*** Opening TASK MATERIAL ***

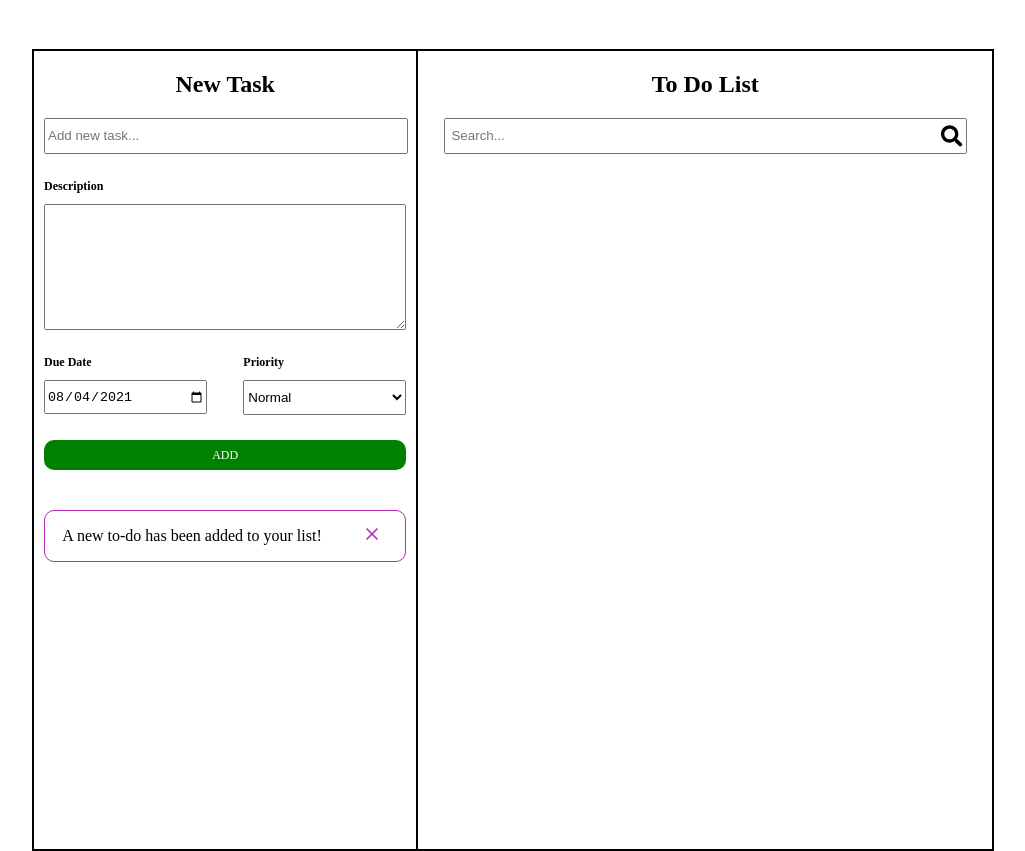
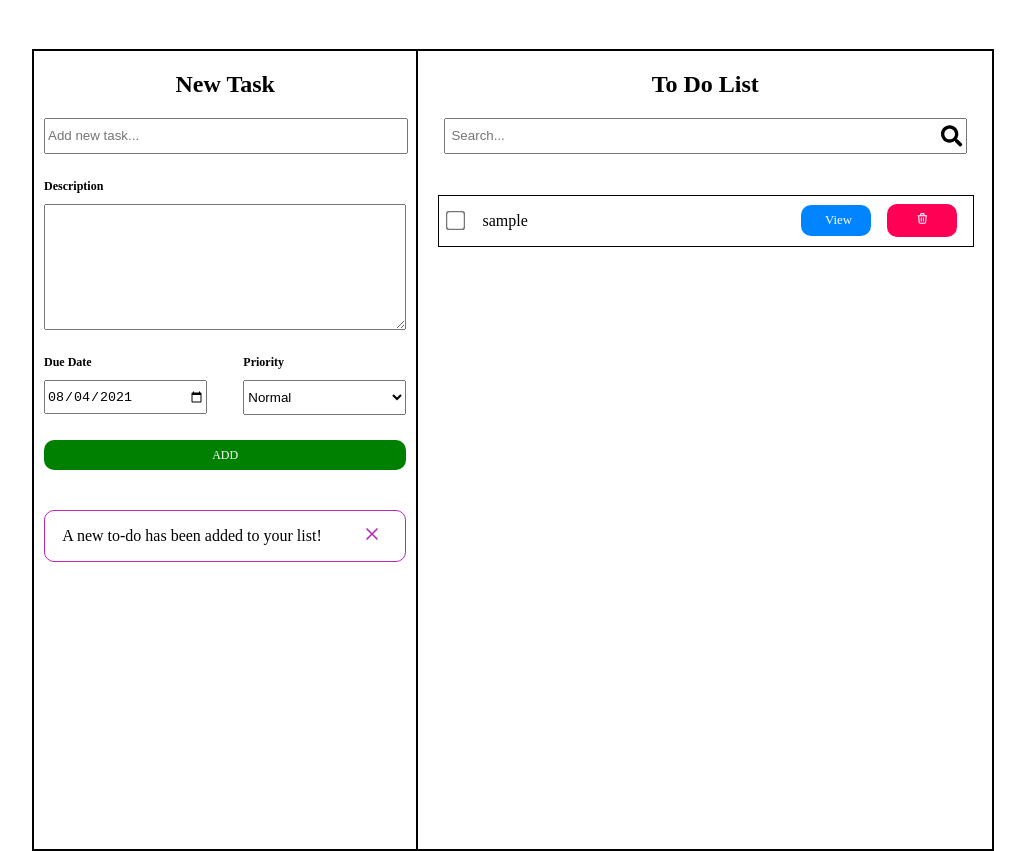
Before and after one commit to anniedo247/sotatek-todolist, a React (Create React App) app: page / in a window 1280 px wide. Both pictures are taken after typing "Sample", "Sample" into the empty fields and a click on the button "ADD". Shown: the whole page, without its empty margins (127-1152 px from the left). Built offline with nearby package versions, Linux system fonts and the light colour scheme.

Commit message:
create todo list

```diff
--- /dev/null
+++ b/src/components/UI/ToDoList.css
@@ -0,0 +1,34 @@
+.todo-list {
+  display: flex;
+  justify-content: center;
+  margin-right: 20px;
+}
+ul {
+  width: 100%;
+  padding-left: 20px;
+}
+li {
+  list-style: none;
+  display: flex;
+  flex-direction: row;
+  justify-content: space-between;
+  border: 1px solid black;
+  margin-bottom: 20px;
+  width: 100%;
+}
+.todo-item {
+  display: flex;
+  flex-direction: row;
+  align-items: center;
+}
+.checkbox-title {
+  margin-left: 10px;
+}
+.checkbox {
+  filter: hue-rotate(240deg);
+}
+input[type="checkbox"] {
+  transform: scale(1.5);
+  margin: 10px;
+  cursor: pointer;
+}
--- a/src/components/UI/ToDoList.js
+++ b/src/components/UI/ToDoList.js
@@ -1,11 +1,65 @@
-import React from 'react'
+import React, {useContext} from 'react';
+import './ToDoList.css'
+import { TodoContext } from "../context/TodoContext";
+import Button from '../shared/Button';
+import { ACTIONS } from "../reducer/TodoReducer";
+import { HiOutlineTrash } from 'react-icons/hi';
 import Search from '../shared/Search'
 
 const ToDoList = () => {
+  const {todos,dispatch} = useContext(TodoContext)
+
   return (
     <div>
       <h2>To Do List</h2>
       <Search></Search>
+      <div className='todo-list'>
+      <ul>
+        {todos.map((item) => (
+          <li
+            key={item.id}
+          >
+            <div className='todo-item'>
+              <input
+                className='checkbox'
+                type='checkbox'
+                onClick={() =>
+                  dispatch({
+                    type: ACTIONS.TOGGLE,
+                    payload: {
+                      id: item.id,
+                    },
+                  })
+                }
+              />
+              <p className='checkbox-title'>
+                {item.title}
+              </p>
+            </div>
+            <div className='todo-item'>
+              <Button  inverse='inverse' size='small'>
+                View
+              </Button>
+              <Button
+              danger='danger'
+                size='small'
+                onClick={() =>
+                  dispatch({
+                    type: ACTIONS.REMOVE,
+                    payload: {
+                      id: item.id,
+                    },
+                  })
+                }
+              >
+                <HiOutlineTrash/>
+
+              </Button>
+            </div>
+          </li>
+        ))}
+      </ul>
+      </div>
     </div>
   )
 }
--- a/src/components/shared/Button.css
+++ b/src/components/shared/Button.css
@@ -22,25 +22,25 @@
 }
 
 .button--inverse {
-  background: transparent;
-  color: #ff0055;
+  background: rgb(0, 132, 255);
+  color: white;
 }
 
 .button--inverse:hover,
 .button--inverse:active {
   color: white;
-  background: #ff0055;
+  background: rgba(0, 132, 255, 0.473);
 }
 
 .button--danger {
-  background: #830000;
-  border-color: #830000;
+  background: #ff0055;
+  border-color: #ff0055;
 }
 
 .button--danger:hover,
 .button--danger:active {
-  background: #f34343;
-  border-color: #f34343;
+  background: #ff005563;
+  border-color: #ff005563;
 }
 
 .button:disabled,
@@ -54,6 +54,7 @@
 
 .button--small {
   font-size: 0.8rem;
+ width: 70px;
 }
 
 .button--big {
```
Also changed, not shown: src/components/UI/ToDoDetails.js (added, +74 -0 lines).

*** Closing TASK MATERIAL ***

Retype all the records shown above, character for character. Omit every picture.

Before and after one commit to anniedo247/sotatek-todolist, a React (Create React App) app: page / in a window 1280 px wide. Both pictures are taken after typing "Sample", "Sample" into the empty fields and a click on the button "ADD". Shown: the whole page, without its empty margins (127-1152 px from the left). Built offline with nearby package versions, Linux system fonts and the light colour scheme.

Commit message:
create todo list

```diff
--- /dev/null
+++ b/src/components/UI/ToDoList.css
@@ -0,0 +1,34 @@
+.todo-list {
+  display: flex;
+  justify-content: center;
+  margin-right: 20px;
+}
+ul {
+  width: 100%;
+  padding-left: 20px;
+}
+li {
+  list-style: none;
+  display: flex;
+  flex-direction: row;
+  justify-content: space-between;
+  border: 1px solid black;
+  margin-bottom: 20px;
+  width: 100%;
+}
+.todo-item {
+  display: flex;
+  flex-direction: row;
+  align-items: center;
+}
+.checkbox-title {
+  margin-left: 10px;
+}
+.checkbox {
+  filter: hue-rotate(240deg);
+}
+input[type="checkbox"] {
+  transform: scale(1.5);
+  margin: 10px;
+  cursor: pointer;
+}
--- a/src/components/UI/ToDoList.js
+++ b/src/components/UI/ToDoList.js
@@ -1,11 +1,65 @@
-import React from 'react'
+import React, {useContext} from 'react';
+import './ToDoList.css'
+import { TodoContext } from "../context/TodoContext";
+import Button from '../shared/Button';
+import { ACTIONS } from "../reducer/TodoReducer";
+import { HiOutlineTrash } from 'react-icons/hi';
 import Search from '../shared/Search'
 
 const ToDoList = () => {
+  const {todos,dispatch} = useContext(TodoContext)
+
   return (
     <div>
       <h2>To Do List</h2>
       <Search></Search>
+      <div className='todo-list'>
+      <ul>
+        {todos.map((item) => (
+          <li
+            key={item.id}
+          >
+            <div className='todo-item'>
+              <input
+                className='checkbox'
+                type='checkbox'
+                onClick={() =>
+                  dispatch({
+                    type: ACTIONS.TOGGLE,
+                    payload: {
+                      id: item.id,
+                    },
+                  })
+                }
+              />
+              <p className='checkbox-title'>
+                {item.title}
+              </p>
+            </div>
+            <div className='todo-item'>
+              <Button  inverse='inverse' size='small'>
+                View
+              </Button>
+              <Button
+              danger='danger'
+                size='small'
+                onClick={() =>
+                  dispatch({
+                    type: ACTIONS.REMOVE,
+                    payload: {
+                      id: item.id,
+                    },
+                  })
+                }
+              >
+                <HiOutlineTrash/>
+
+              </Button>
+            </div>
+          </li>
+        ))}
+      </ul>
+      </div>
     </div>
   )
 }
--- a/src/components/shared/Button.css
+++ b/src/components/shared/Button.css
@@ -22,25 +22,25 @@
 }
 
 .button--inverse {
-  background: transparent;
-  color: #ff0055;
+  background: rgb(0, 132, 255);
+  color: white;
 }
 
 .button--inverse:hover,
 .button--inverse:active {
   color: white;
-  background: #ff0055;
+  background: rgba(0, 132, 255, 0.473);
 }
 
 .button--danger {
-  background: #830000;
-  border-color: #830000;
+  background: #ff0055;
+  border-color: #ff0055;
 }
 
 .button--danger:hover,
 .button--danger:active {
-  background: #f34343;
-  border-color: #f34343;
+  background: #ff005563;
+  border-color: #ff005563;
 }
 
 .button:disabled,
@@ -54,6 +54,7 @@
 
 .button--small {
   font-size: 0.8rem;
+ width: 70px;
 }
 
 .button--big {
```
Also changed, not shown: src/components/UI/ToDoDetails.js (added, +74 -0 lines).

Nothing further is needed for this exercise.